The Nation in Brief

A helicopter drops water Friday on a wildfire in Murrieta, Calif. Evacuation orders in the area were lifted Friday though the fire continues to burn.

$4.2M stolen from Oklahoma retiree fund

OKLAHOMA CITY -- The FBI is investigating after computer hackers managed to steal about $4.2 million in funds from a pension system for retired Oklahoma Highway Patrol troopers and other state law enforcement officers, state officials said Friday.

A notice posted on the Oklahoma Law Enforcement Retirement System website said the agency notified the FBI and couldn't comment further on details of the breach.

"However, we are certain the stolen funds will be recovered," the post said. "Most importantly, no pension benefits to members or beneficiaries have been impacted or put at risk."

Duane Michael, the executive director of pension system, told The Oklahoman newspaper that the theft happened Aug. 26 after an employee's email account was hacked. He said the funds were being managed by an outside investment manager on behalf of the pension system and that the agency was able to recover about $477,000 of the stolen funds.

FBI spokeswoman Andrea Anderson said the agency has been advised of the incident, but she declined to comment further, saying it was an "ongoing matter."

Donelle Harder, a spokeswoman for Republican Gov. Kevin Stitt, said the governor was notified of the breach this week and said the cyberattack underscores the importance of modernizing and consolidating the state's information technology infrastructure.

3 Iraq contractors get new, shorter terms

WASHINGTON -- A federal judge greatly reduced the sentences of three former Blackwater security contractors, in the latest development from a case dating back to the 2007 shootings of unarmed civilians in Baghdad.

U.S. District Judge Royce Lamberth on Thursday sentenced Paul Slough to 15 years in prison, Evan Liberty to 14 years and Dustin Heard to 12 years and seven months. All three had received 30-year terms in a 2015 trial -- a mandatory sentence for the commission of a felony while using a military firearm. A fourth defendant in the same trial, Nicholas Slatten, was sentenced to life in prison.

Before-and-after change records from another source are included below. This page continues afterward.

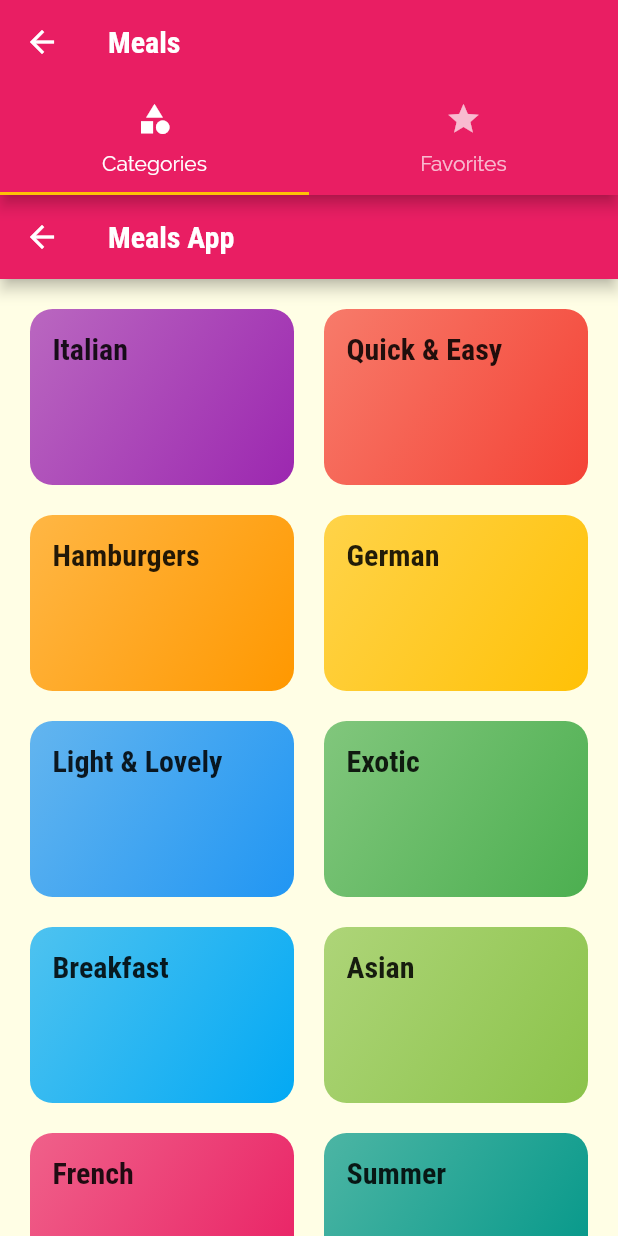
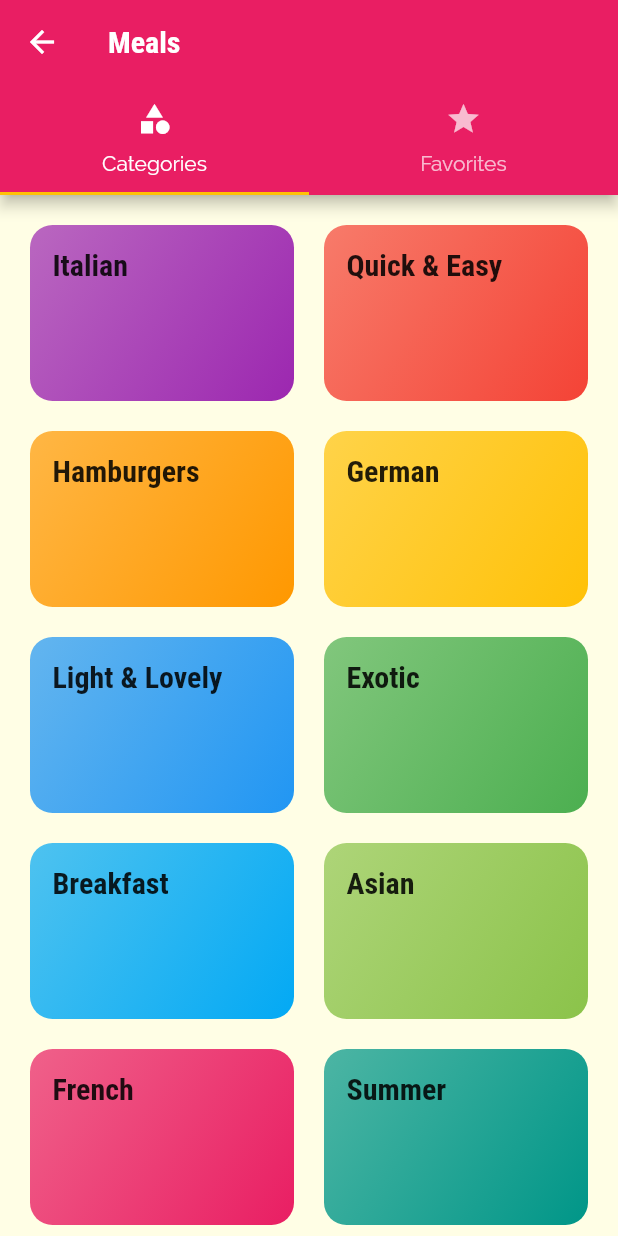
Before and after one commit to Ontan8/meals_app, a Flutter app: the screen it shows after launch, on a phone screen of 412 x 824 dp. Run offline on Flutter 3.47's test engine with Material 2 defaults, Android fonts, the phone set to English and light mode, and no system bars.

Commit message:
removed scaffold

```diff
--- a/lib/screens/categories_screen.dart
+++ b/lib/screens/categories_screen.dart
@@ -8,11 +8,7 @@ class CategoriesScreen extends StatelessWidget {
 
   @override
   Widget build(BuildContext context) {
-    return Scaffold(
-      appBar: AppBar(
-        title: const Text('Meals App'),
-      ),
-      body: GridView(
+    return GridView(
         padding: const EdgeInsets.all(20),
         children: [
           ...DUMMY_CATEGORIES.map((e) {
@@ -23,7 +19,6 @@ class CategoriesScreen extends StatelessWidget {
             maxCrossAxisExtent: 200,
             childAspectRatio: 3 / 2,
             crossAxisSpacing: 20,
-              mainAxisSpacing: 20)),
-    );
+            mainAxisSpacing: 20));
   }
 }
```
Lines whose indentation alone changed are shown as unchanged.
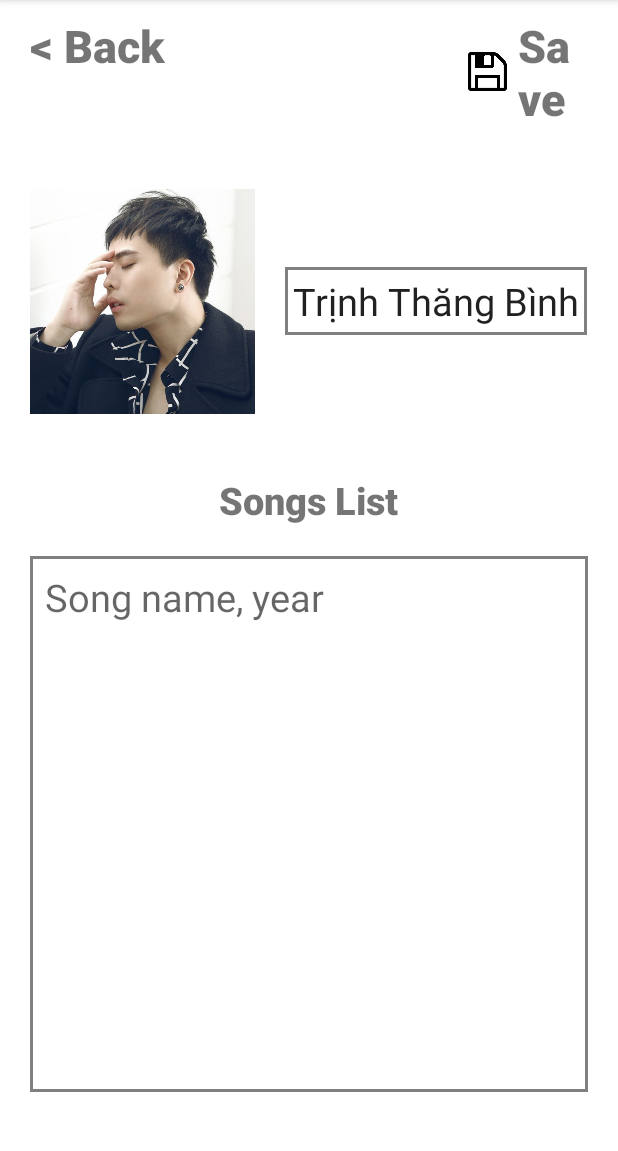
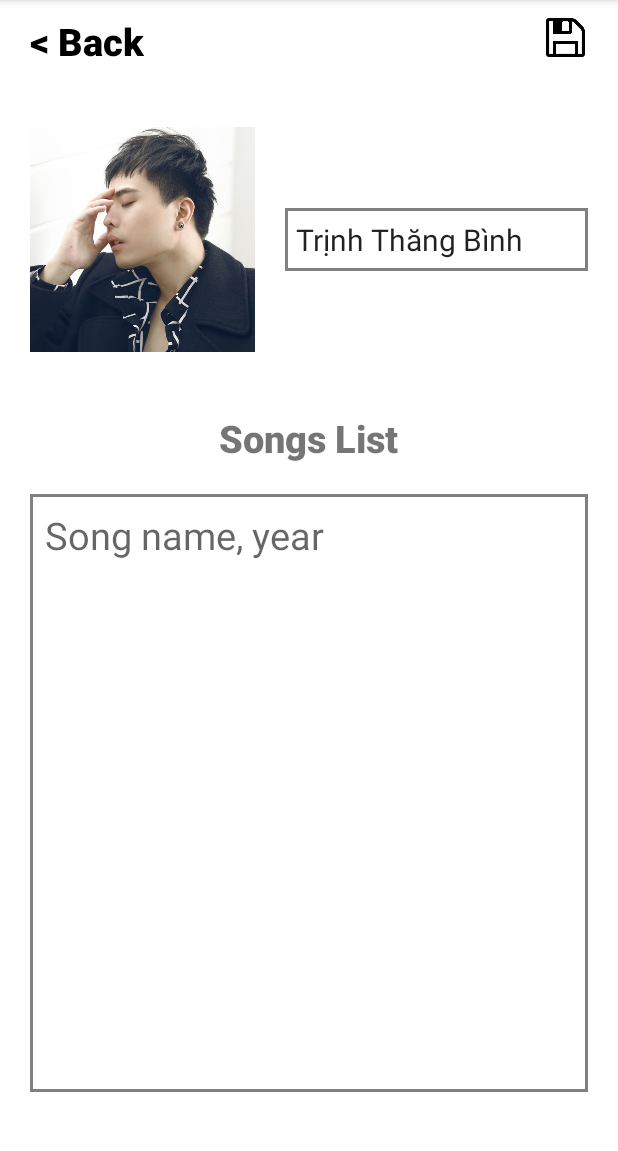
Before and after one commit to NguyenTranMinhNhat/Android-Mid-Term, an Android app: the screen it shows after launch (MainActivity), on a phone screen of 412 x 824 dp, the part 84-1235 px from its top. Run offline under Robolectric (Android 15) with nearby library versions, the phone set to English and light mode, and no system bars.

Commit message:
Update create and edit artist

```diff
--- a/app/src/main/java/com/example/androidmid_term/MainActivity.java
+++ b/app/src/main/java/com/example/androidmid_term/MainActivity.java
@@ -3,12 +3,37 @@ package com.example.androidmid_term;
 import androidx.appcompat.app.AppCompatActivity;
 
 import android.os.Bundle;
+import android.view.View;
+import android.widget.Button;
+import android.widget.EditText;
+import android.widget.ImageView;
+import android.widget.TextView;
+import android.widget.Toast;
 
 public class MainActivity extends AppCompatActivity {
-
+    TextView btn_back;
+    EditText txt_artist_name;
+    ImageView btn_save;
     @Override
     protected void onCreate(Bundle savedInstanceState) {
         super.onCreate(savedInstanceState);
         setContentView(R.layout.edit_artist);
+        setControl();
+        setEvent();
+    }
+
+    public void setControl(){
+        btn_back = findViewById(R.id.btn_back);
+        txt_artist_name = findViewById(R.id.txt_artist_name);
+        btn_save = findViewById(R.id.btn_save);
+    }
+
+    public void setEvent(){
+        btn_save.setOnClickListener(new View.OnClickListener() {
+            @Override
+            public void onClick(View v) {
+                txt_artist_name.setText("ok");
+            }
+        });
     }
 }
--- a/app/src/main/res/layout/edit_artist.xml
+++ b/app/src/main/res/layout/edit_artist.xml
@@ -3,83 +3,91 @@
     android:layout_width="match_parent"
     android:layout_height="match_parent"
     android:orientation="vertical"
-    android:paddingRight="20dp"
     android:paddingLeft="20dp"
     android:paddingTop="10dp"
+    android:paddingRight="20dp"
     android:paddingBottom="40dp">
+
     <LinearLayout
         android:layout_width="match_parent"
         android:layout_height="wrap_content"
-        android:orientation="horizontal"
-        android:paddingBottom="10dp">
+        android:layout_marginBottom="10dp"
+        android:orientation="horizontal">
+
         <TextView
             android:id="@+id/btn_back"
             android:layout_width="wrap_content"
             android:layout_height="wrap_content"
+            android:layout_gravity="center"
+            android:fontFamily="sans-serif-black"
             android:text="@string/back"
-            android:textSize="30dp"
-            android:fontFamily="sans-serif-black"/>
-        <ImageView
-            android:layout_width="30dp"
-            android:layout_height="30dp"
-            android:layout_marginLeft="200dp"
-            android:src="@drawable/save_icon"
-            android:scaleType="fitXY"
-            android:layout_gravity="center"
-            />
-        <TextView
-            android:id="@+id/btn_save"
-            android:layout_width="wrap_content"
-            android:layout_height="wrap_content"
-            android:text="Save"
-            android:layout_marginLeft="5dp"
-            android:textSize="30dp"
-            android:fontFamily="sans-serif-black"
-            />
+            android:textSize="25dp"
+            android:backgroundTint="@color/white"
+            android:textColor="@color/black"/>
+
+        <LinearLayout
+            android:layout_width="match_parent"
+            android:layout_height="match_parent"
+            android:gravity="right"
+            android:orientation="horizontal">
+            <ImageView
+                android:id="@+id/btn_save"
+                android:layout_width="30dp"
+                android:layout_height="30dp"
+                android:gravity="right"
+                android:scaleType="fitXY"
+                android:src="@drawable/save_icon" />
+        </LinearLayout>
+
     </LinearLayout>
+
     <LinearLayout
         android:layout_width="match_parent"
         android:layout_height="wrap_content"
         android:orientation="horizontal"
         android:paddingTop="30dp">
+
         <ImageView
             android:id="@+id/img_artist"
             android:layout_width="150dp"
             android:layout_height="150dp"
-            android:src="@drawable/trinh_thang_binh"/>
+            android:src="@drawable/trinh_thang_binh" />
+
         <EditText
             android:id="@+id/txt_artist_name"
-            android:layout_width="wrap_content"
+            android:layout_width="match_parent"
             android:layout_height="wrap_content"
+            android:layout_gravity="center"
             android:layout_marginLeft="20dp"
+            android:background="@drawable/border_edittext"
+            android:padding="7dp"
             android:text="Trịnh Thăng Bình"
-            android:textSize="25dp"
-            android:padding="5dp"
-            android:background="@drawable/border_edittext"
-            android:layout_gravity="center"/>
+            android:textSize="20dp" />
     </LinearLayout>
+
     <LinearLayout
         android:layout_width="match_parent"
         android:layout_height="match_parent"
-        android:orientation="vertical"
-        android:layout_marginTop="40dp">
+        android:layout_marginTop="40dp"
+        android:orientation="vertical">
+
         <TextView
             android:layout_width="wrap_content"
             android:layout_height="wrap_content"
+            android:layout_gravity="center"
+            android:layout_marginBottom="20dp"
+            android:fontFamily="sans-serif-black"
             android:text="Songs List"
-            android:textSize="25dp"
-            android:fontFamily="sans-serif-black"
-            android:layout_gravity="center"
-            android:layout_marginBottom="20dp"/>
+            android:textSize="25dp" />
+
         <EditText
             android:id="@+id/txt_song_list"
             android:layout_width="match_parent"
             android:layout_height="match_parent"
+            android:background="@drawable/border_edittext"
             android:gravity="top"
             android:hint="Song name, year"
             android:padding="10dp"
-            android:textSize="25dp"
-            android:background="@drawable/border_edittext"
-            />
+            android:textSize="25dp" />
     </LinearLayout>
 </LinearLayout>
```
Also changed, not shown: app/src/main/res/layout/create_artist.xml (+21 -22 lines).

The case stems from a 2007 incident when the men's Blackwater unit opened fire at a Baghdad traffic circle, killing 14 unarmed Iraqis and wounding 17. The men all essentially blamed the fog of war, claiming they mistakenly believed they were under attack.

The shootings strained U.S.-Iraqi relations and focused intense international scrutiny on the extensive use of private military contractors in Iraq.

Those convictions were all overturned on appeal in 2017. The three-judge panel ruled that the 30-year mandatory sentence was unjust and excessive; the rule was meant to be used on drug traffickers and gang members, and had never before been applied to military contractors who had essentially been deputized by the U.S. government.

Slatten, who prosecutors contend shot first and instigated the massacre, was retried separately last month and was once again sentenced to life.

Mayor charged in pot-permit extortion

BOSTON -- A Massachusetts mayor was arrested Friday on charges he conspired to extort hundreds of thousands of dollars from companies seeking to operate marijuana businesses.

Fall River Mayor Jasiel Correia, who became the city's youngest mayor when he was elected in 2015 at age 23, accepted cash bribes in exchange for issuing official letters needed to obtain a license to set up a pot business, authorities alleged.

At least four business owners paid a total of $600,000 in bribes to the mayor, and he used the money to support a lavish lifestyle and cover mounting legal bills, they said.

"Without hesitation, Mayor Correia was extorting marijuana vendor after marijuana vendor," U.S. Attorney Andrew Lelling said at a news conference after the mayor's arrest.

In one instance, Lelling said, Correia walked into a vendor's office and simply asked for $250,000 to issue one of the letters. Another time, Correia was paid $75,000 in cash while sitting in the backseat of a car. He promptly handed over a signed letter, Lelling said.

In a brief court appearance, Correia pleaded innocent to the charges, which include bribery, extortion, wire fraud and filing false tax returns.

Navy chiefs ousted after sex assault claims

SAN DIEGO -- Three senior leaders of a Navy SEAL team have been dismissed from their positions "due to a loss of confidence that resulted from leadership failures" after one unit was sent home from Iraq and accused of sexually assaulting a female service member.

Naval Special Warfare Command announced Friday that Rear Adm. Collin Green relieved them because their failures caused a breakdown of order and discipline within two units while deployed to combat zones.

They are the unit's commanding officer, Cmdr. Edward Mason; executive officer, Lt. Cmdr. Luke Im; and the team's top enlisted leader, Command Master Chief Hugh Spangler. The Navy did not respond to requests asking to reach the men.

The SEAL team has faced several misconduct accusations in recent months, including the unit sent home amid sexual assault allegations.

-- Compiled by Democrat-Gazette staff from wire reports

A Section on 09/07/2019